Code change snippets:
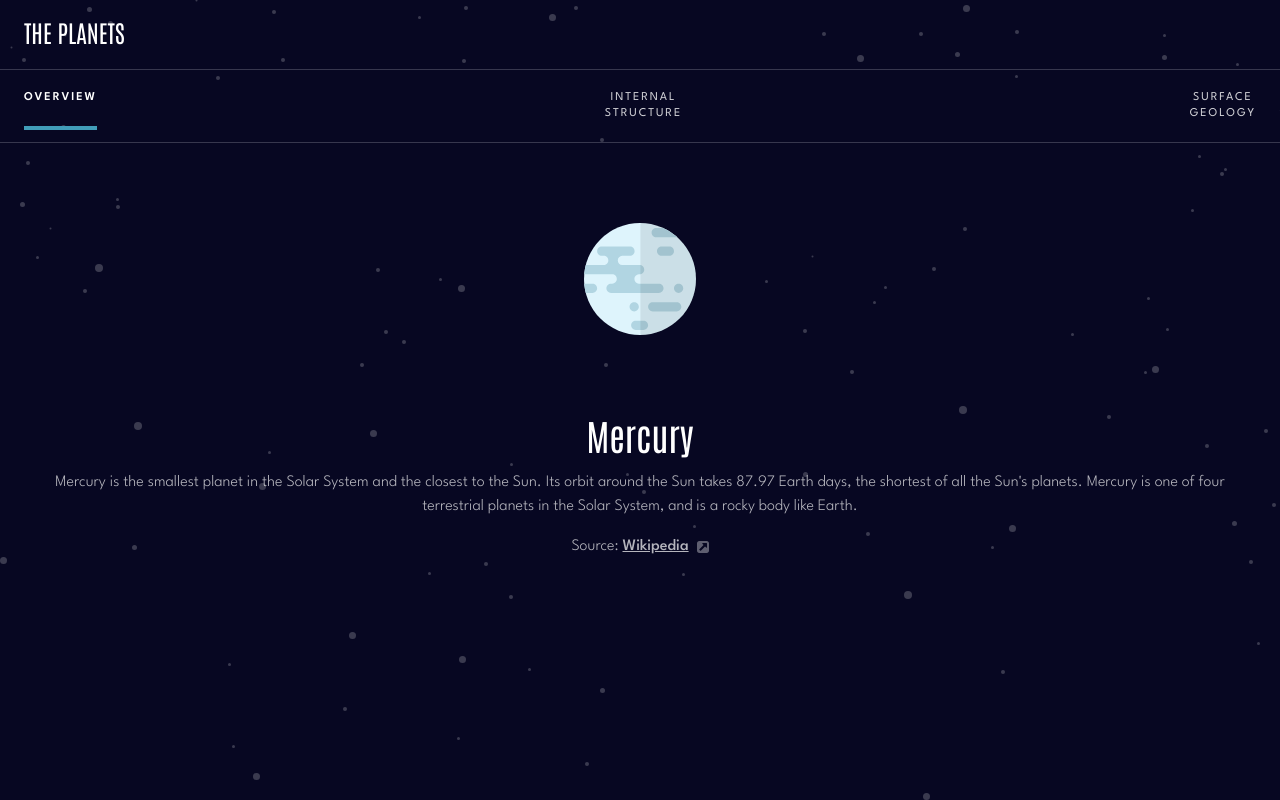
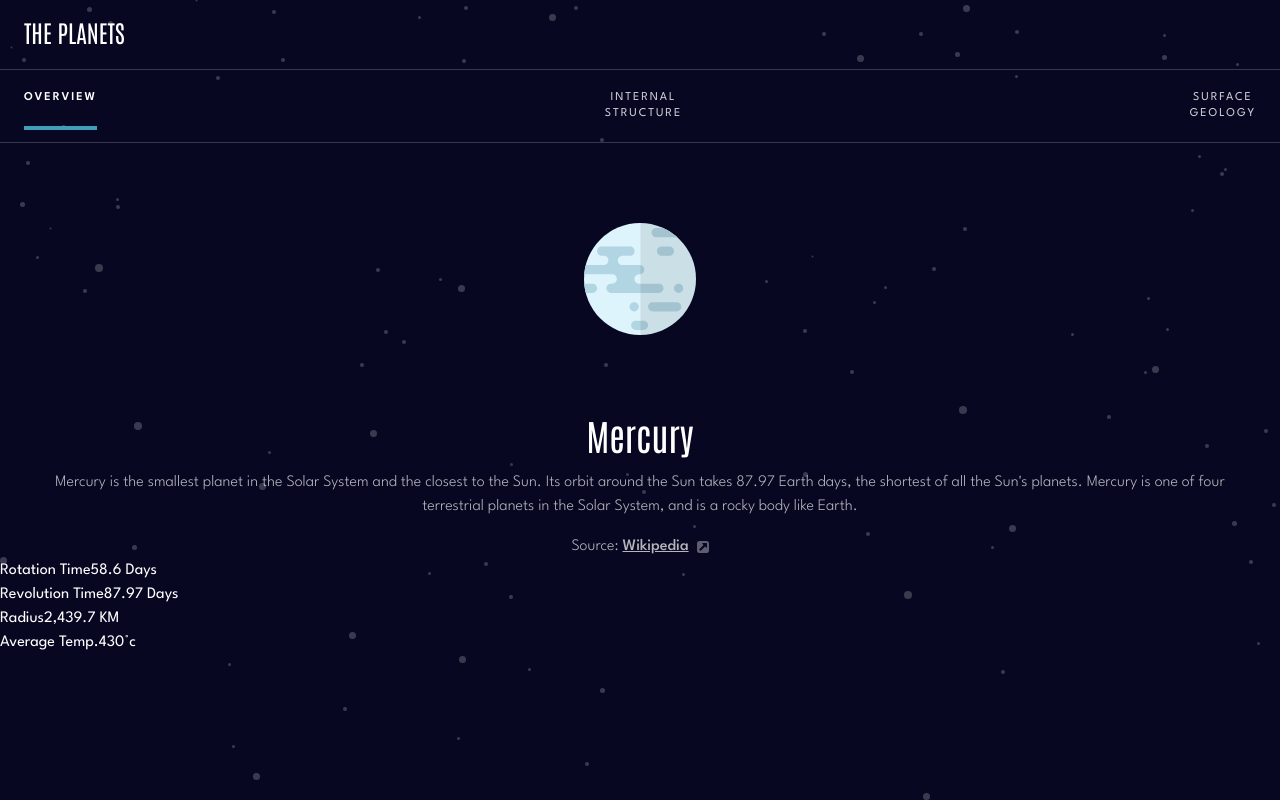
Before and after one commit to jjalbuenacabuyao/planet-facts, a Next.js app: page / in a window 1280 px wide. Built offline with nearby package versions, Linux system fonts and the light colour scheme.

Commit message:
add PlanetInformation

```diff
--- a/src/app/components/Grid.tsx
+++ b/src/app/components/Grid.tsx
@@ -5,6 +5,7 @@ import SecondaryNavigation from "./SecondaryNavigation";
 import Planet from "../types/Planet";
 import PlanetImage from "./PlanetImage"
 import PlanetDescription from "./PlanetDescription";
+import PlanetInformation from "./PlanetInformation";
 
 const Grid = () => {
   const [activeTab, setActiveTab] = useState("Overview");
@@ -14,6 +15,7 @@ const Grid = () => {
       <SecondaryNavigation activeTab={activeTab} setActiveTab={setActiveTab} />
       <PlanetImage activeTab={activeTab} />
       <PlanetDescription activeTab={activeTab} />
+      <PlanetInformation />
     </div>
   )
 }
```
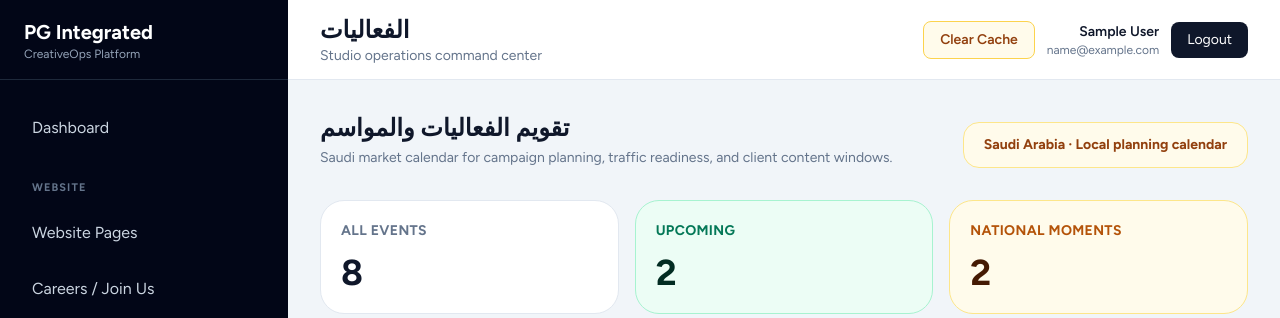
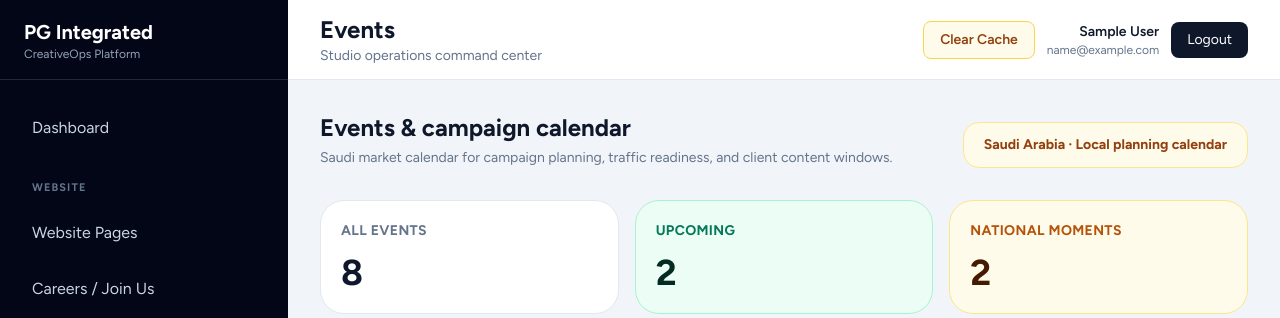
Before and after one commit to montherziyad/pg-integrated, a Laravel app: page /admin/events in a window 1280 px wide. Shown: the top 318 px of the page. Run offline with Laravel 12, Linux system fonts and the light colour scheme; the visitor is signed in with stand-in values (Sample User, id 1); style sheets or scripts are compiled from the project's sources.

Commit message:
Rename events page labels to English

```diff
--- a/resources/views/admin/events/index.blade.php
+++ b/resources/views/admin/events/index.blade.php
@@ -1,10 +1,10 @@
 <x-app-layout>
-    <x-slot name="header">الفعاليات</x-slot>
+    <x-slot name="header">Events</x-slot>
 
     <div class="space-y-8">
         <div class="flex flex-col gap-3 md:flex-row md:items-end md:justify-between">
             <div>
-                <h2 class="pg-title">تقويم الفعاليات والمواسم</h2>
+                <h2 class="pg-title">Events & campaign calendar</h2>
                 <p class="pg-subtitle mt-1">Saudi market calendar for campaign planning, traffic readiness, and client content windows.</p>
             </div>
             <div class="rounded-2xl border border-amber-200 bg-amber-50 px-5 py-3 text-sm font-bold text-amber-800">
```
Also changed, not shown: 3 other files.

__Task to carry out__:
Please repeat the records above exactly, omitting any pictures they contain.

__Answer box__:
Before and after one commit to jjalbuenacabuyao/planet-facts, a Next.js app: page / in a window 1280 px wide. Built offline with nearby package versions, Linux system fonts and the light colour scheme.

Commit message:
add PlanetInformation

```diff
--- a/src/app/components/Grid.tsx
+++ b/src/app/components/Grid.tsx
@@ -5,6 +5,7 @@ import SecondaryNavigation from "./SecondaryNavigation";
 import Planet from "../types/Planet";
 import PlanetImage from "./PlanetImage"
 import PlanetDescription from "./PlanetDescription";
+import PlanetInformation from "./PlanetInformation";
 
 const Grid = () => {
   const [activeTab, setActiveTab] = useState("Overview");
@@ -14,6 +15,7 @@ const Grid = () => {
       <SecondaryNavigation activeTab={activeTab} setActiveTab={setActiveTab} />
       <PlanetImage activeTab={activeTab} />
       <PlanetDescription activeTab={activeTab} />
+      <PlanetInformation />
     </div>
   )
 }
```
Before and after one commit to montherziyad/pg-integrated, a Laravel app: page /admin/events in a window 1280 px wide. Shown: the top 318 px of the page. Run offline with Laravel 12, Linux system fonts and the light colour scheme; the visitor is signed in with stand-in values (Sample User, id 1); style sheets or scripts are compiled from the project's sources.

Commit message:
Rename events page labels to English

```diff
--- a/resources/views/admin/events/index.blade.php
+++ b/resources/views/admin/events/index.blade.php
@@ -1,10 +1,10 @@
 <x-app-layout>
-    <x-slot name="header">الفعاليات</x-slot>
+    <x-slot name="header">Events</x-slot>
 
     <div class="space-y-8">
         <div class="flex flex-col gap-3 md:flex-row md:items-end md:justify-between">
             <div>
-                <h2 class="pg-title">تقويم الفعاليات والمواسم</h2>
+                <h2 class="pg-title">Events & campaign calendar</h2>
                 <p class="pg-subtitle mt-1">Saudi market calendar for campaign planning, traffic readiness, and client content windows.</p>
             </div>
             <div class="rounded-2xl border border-amber-200 bg-amber-50 px-5 py-3 text-sm font-bold text-amber-800">
```
Also changed, not shown: 3 other files.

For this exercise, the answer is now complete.